George Jackson Churchward
Best Known for designing GWR 3440 City of Truro, which held the unofficial record for the first steam locomotive to travel at over 100 miles per hour, British railroad engineer George Jackson Churchward sadly died 19 December 1933. Born 31st January 1857, he was Apprenticed in the Newton Abbot works of the South Devon Railway in the GWR’s Swindon Works, and rose from draughtsman through several positions, including Carriage Works Manager, and in 1897 was appointed Chief Assistant to William Dean. After 5 years as Chief Assistant, he succeeded Dean as Locomotive Superintendent. In the 19th and early 20th century, railway companies were fiercely competitive. Speed meant revenue and speed was dependent on engineering. Churchward delivered to the GWR from Swindon a series of class-leading and innovative locomotives. Arguably, from the early 1900s to the 1920s the Great Western’s 2-cylinder and 4-cylinder 4-6-0 designs were substantially superior to any class of locomotive of the other British railway companies. On one occasion, the GWR’s directors confronted Churchward, and demanded to know why the London and North Western Railway were able to build three 4-6-0 locomotives for the price of two of Churchward’s “Stars”. Churchward allegedly gave a terse response: “Because one of mine could pull two of their bloody things backwards!”
TruroChurchward preferred locomotives without trailing wheels, to maximise adhesion on the South Devon banks of Dainton, Rattery and Hemerdon on the West of England mainline to Plymouth, then the Great Western’s most important route. Due to the weight and dimensional restrictions required to pass over all the GWR’s lines, he designed narrow fireboxes, but with good circulation. Combining high boiler pressures with superheating made efficient use of the high calorific-value steam coal from the mines in South Wales. Other refinements included feed-water distribution trays beneath the top-fitted clack boxes to minimize boiler stress and large bearing surfaces to reduce wear. Churchward also made advancements in carriage design. He introduced the GWR’s first steel-roofed coaches and is also credited with introducing to Britain several refinements from American and French steam locomotive practice.

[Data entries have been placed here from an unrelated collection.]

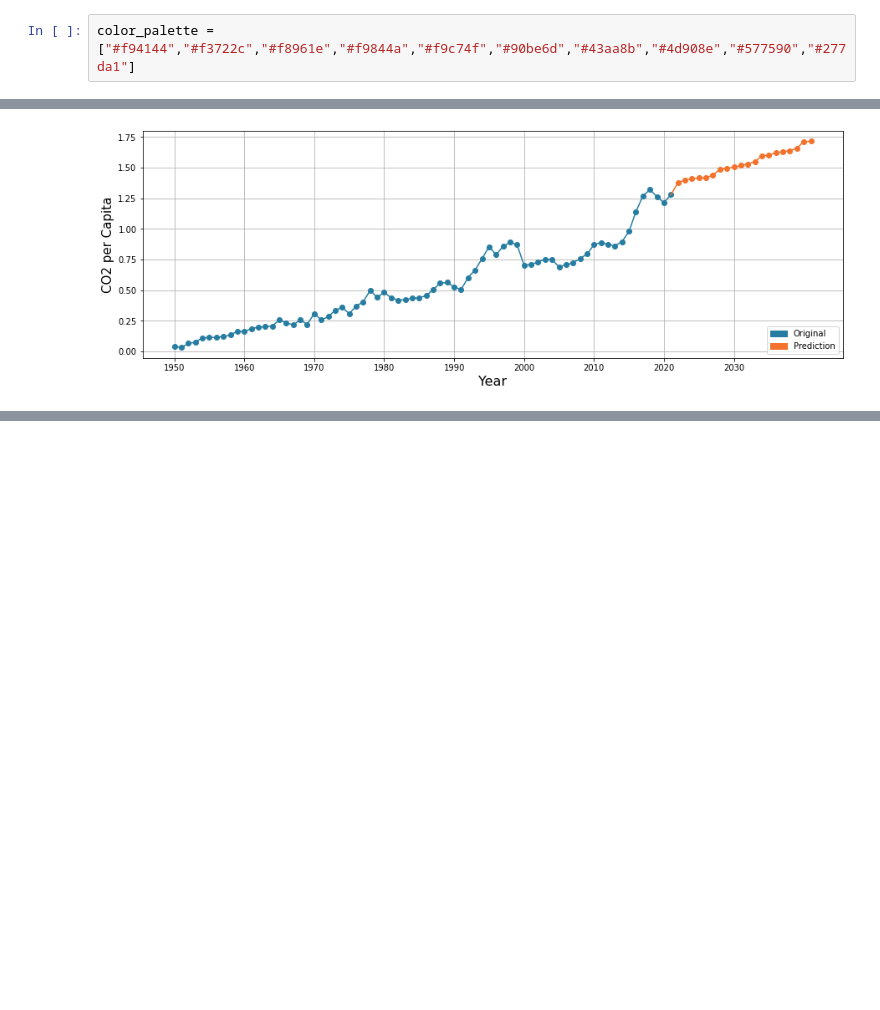
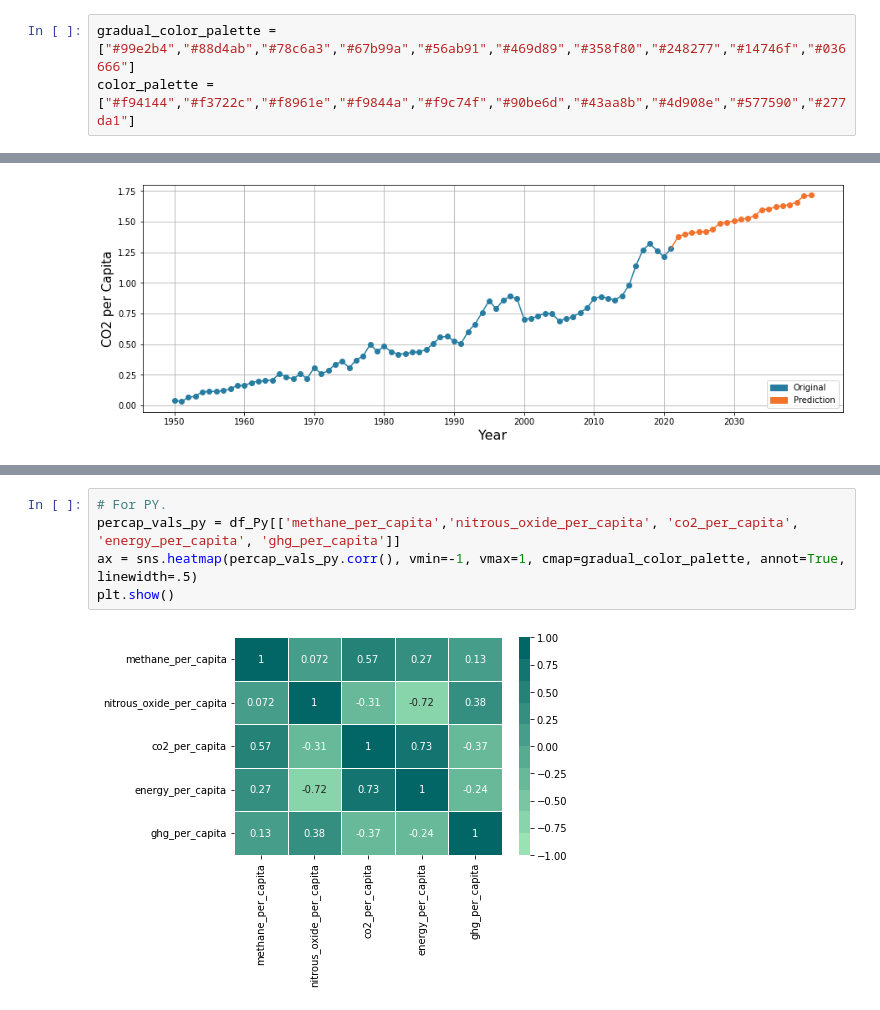
Before and after one commit to nmarceloromero/ML_Playground, a Jupyter notebook: CO2_Emissions.ipynb, the cells around one changed output, grey strips where cells are left out. Cells and saved outputs as stored; diff of their text form; blank space fills up the shorter version.

Commit message:
Heatmap for the CO2 Emissions notebook added

```diff
--- a/CO2_Emissions.ipynb
+++ b/CO2_Emissions.ipynb
@@ -8,6 +8,7 @@ import warnings
 # %%
 warnings.filterwarnings('ignore')
 # %%
+gradual_color_palette = ["#99e2b4","#88d4ab","#78c6a3","#67b99a","#56ab91","#469d89","#358f80","#248277","#14746f","#036666"]
 color_palette = ["#f94144","#f3722c","#f8961e","#f9844a","#f9c74f","#90be6d","#43aa8b","#4d908e","#577590","#277da1"]
 # %% [markdown]
 ### Get data
@@ -471,0 +480,7 @@ plt.show()
+# %%
+# For PY.
+percap_vals_py = df_Py[['methane_per_capita','nitrous_oxide_per_capita', 'co2_per_capita', 'energy_per_capita', 'ghg_per_capita']]
+ax = sns.heatmap(percap_vals_py.corr(), vmin=-1, vmax=1, cmap=gradual_color_palette, annot=True, linewidth=.5)
+plt.show()
+# %% [output]
+[figure, added]
```
Also changed, not shown: parts of 6 cells of this notebook.
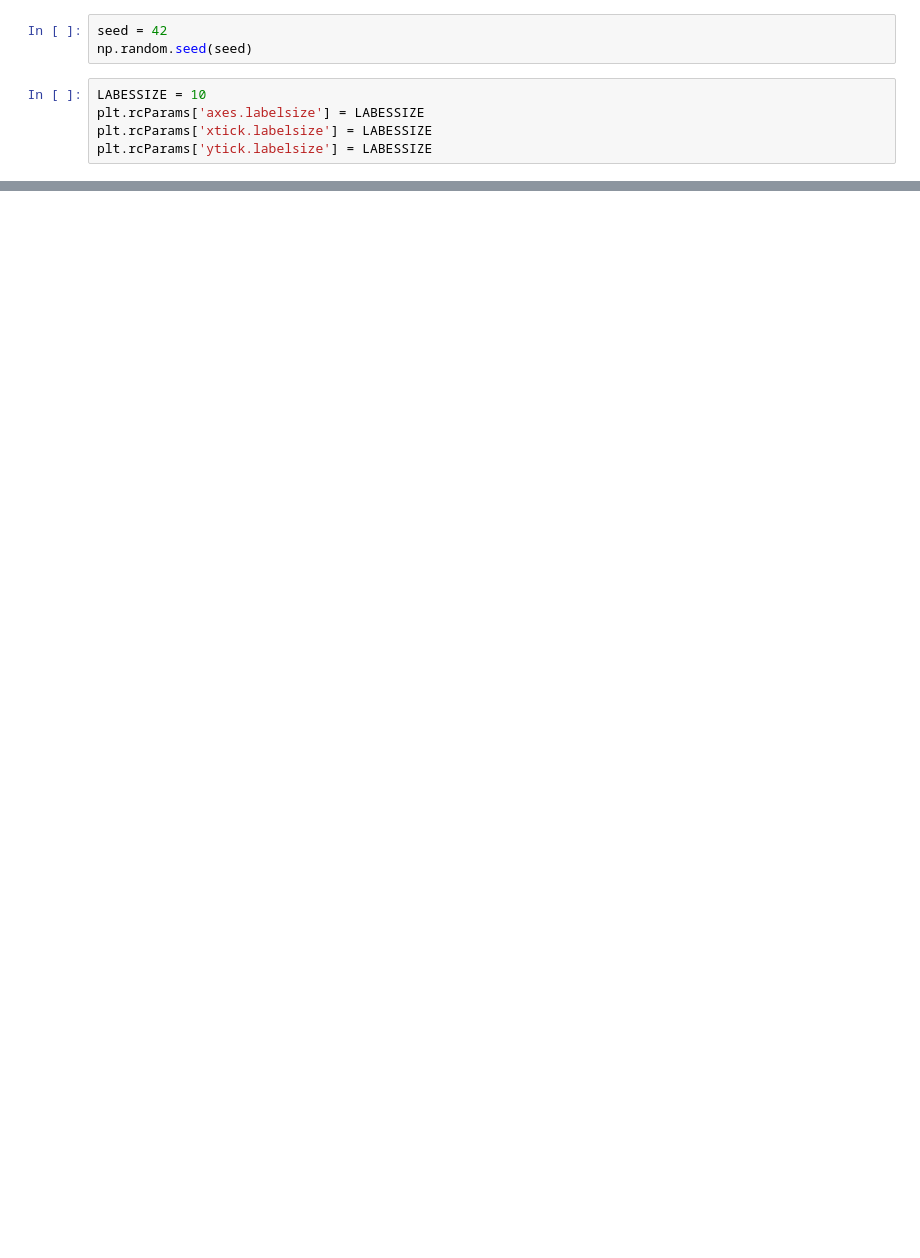
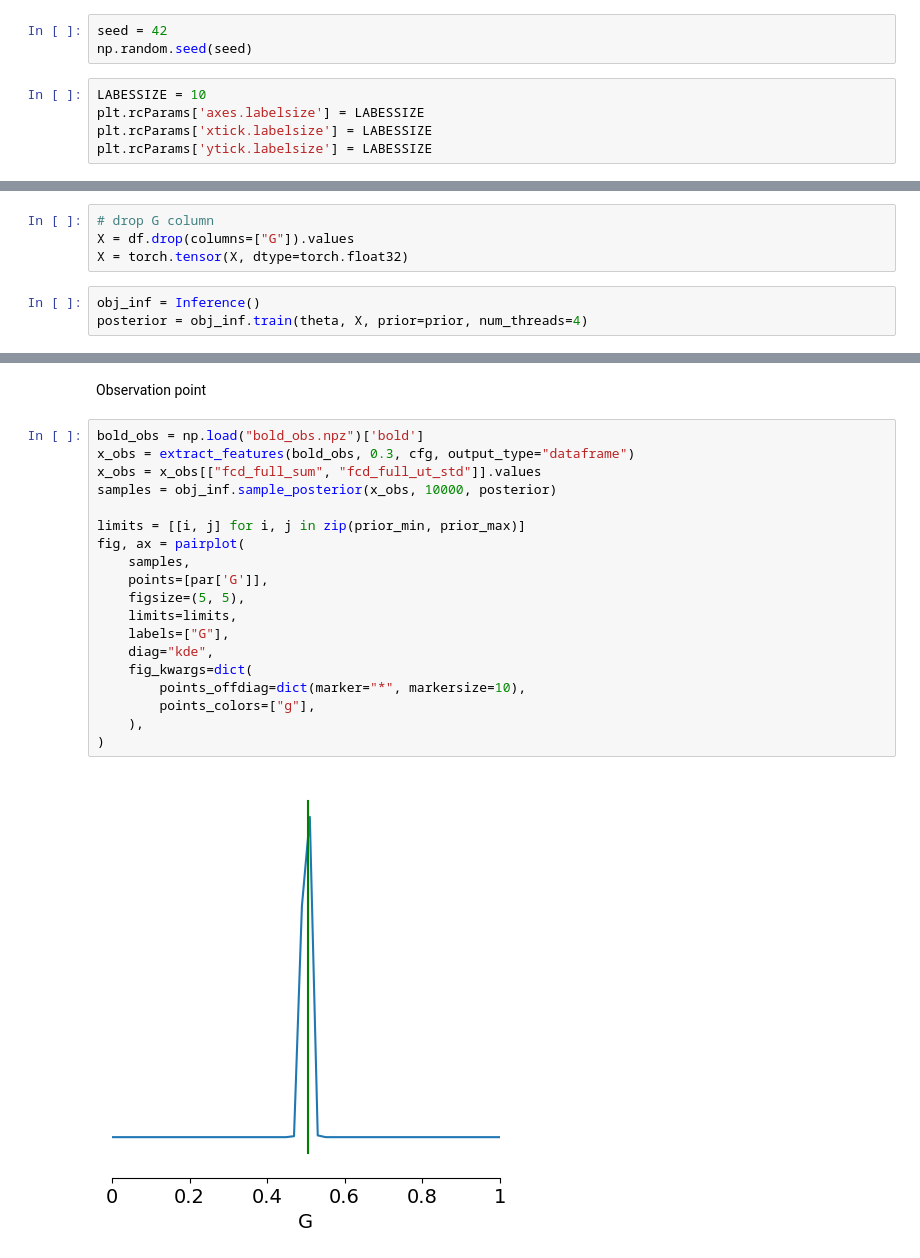
Before and after one commit to ins-amu/vbi, a Jupyter notebook: docs/examples/mpr_sde_cupy.ipynb, the cells around one changed output, grey strips where cells are left out. Cells and saved outputs as stored; diff of their text form; blank space fills up the shorter version.

```diff
--- a/docs/examples/mpr_sde_cupy.ipynb
+++ b/docs/examples/mpr_sde_cupy.ipynb
@@ -76,0 +211,7 @@ if fmri_d.ndim == 3:
+# %%
+# drop G column
+X = df.drop(columns=["G"]).values
+X = torch.tensor(X, dtype=torch.float32)
+# %%
+obj_inf = Inference()
+posterior = obj_inf.train(theta, X, prior=prior, num_threads=4)
@@ -76,0 +221,23 @@ if fmri_d.ndim == 3:
+# %% [markdown]
+Observation point
+# %%
+bold_obs = np.load("bold_obs.npz")['bold']
+x_obs = extract_features(bold_obs, 0.3, cfg, output_type="dataframe")
+x_obs = x_obs[["fcd_full_sum", "fcd_full_ut_std"]].values
+samples = obj_inf.sample_posterior(x_obs, 10000, posterior)
+
+limits = [[i, j] for i, j in zip(prior_min, prior_max)]
+fig, ax = pairplot(
+    samples,
+    points=[par['G']],
+    figsize=(5, 5),
+    limits=limits,
+    labels=["G"],
+    diag="kde",
+    fig_kwargs=dict(
+        points_offdiag=dict(marker="*", markersize=10),
+        points_colors=["g"],
+    ),
+)
+# %% [output]
+[figure, added]
```
Also changed, not shown: parts of 22 cells of this notebook.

Among these were the tapered boiler and the casting of cylinders and saddles together, in halves. His choice of outside cylinders for express locomotives was also not standard in Britain for that time. Many elements of British practice were retained, of course. His locomotives for the most part used British plate frames, and the crew was accommodated in typical British fashion. The selection of a domeless boiler was more common to Britain than to the U.S. In 1922 Churchward retired, and C. B. Collett inherited his legacy of excellent, standardised designs. These designs influenced British locomotive practice to the end of steam. Major classes built by the LMS and even British Railways 50 years later are clearly developments of Churchward’s basic designs. The LMS Stanier Class 5 4-6-0 and the BR standard class 5 are both derived from his Saint class early examples of which date to 1902.
The first class of locomotives with which Churchward won success and worldwide recognition was the 4-4-0 ‘City’ class, which soon became one of the most famous class locomotives in the world at the time. One of them, City of Truro, became the first engine in the world to haul a train at 100 miles per hour in 1904 (although unauthenticated). He went on to build the ‘County’ class and the ‘Star’ class. Number 3440 City Of Truro is a Great Western Railway (GWR) 3700 (or ‘City’) Class 4-4-0 locomotive, designed by George Jackson Churchward and built at the GWR Swindon Works in 1903. (It was rebuilt to a limited extent in 1911 and 1915, and renumbered 3717 in 1912). It is one of the contenders for the first steam locomotive to travel in excess of 100 miles per hour (160.9 km/h). City of Truro was timed at 8.8 seconds between two quarter-mile posts whilst hauling the “Ocean Mails” special from Plymouth to London Paddington on 9 May 1904. This timing was recorded from the train by Charles Rous-Marten, who wrote for The Railway Magazine and other journals. If exact (Rous-Marten’s stopwatch read in multiples of 1/5 second), this time would correspond to a speed of 102.3 mph (164.6 km/h), while 9 seconds would correspond to exactly 100 mph.Its maximum speed has been the subject of much debate over the years.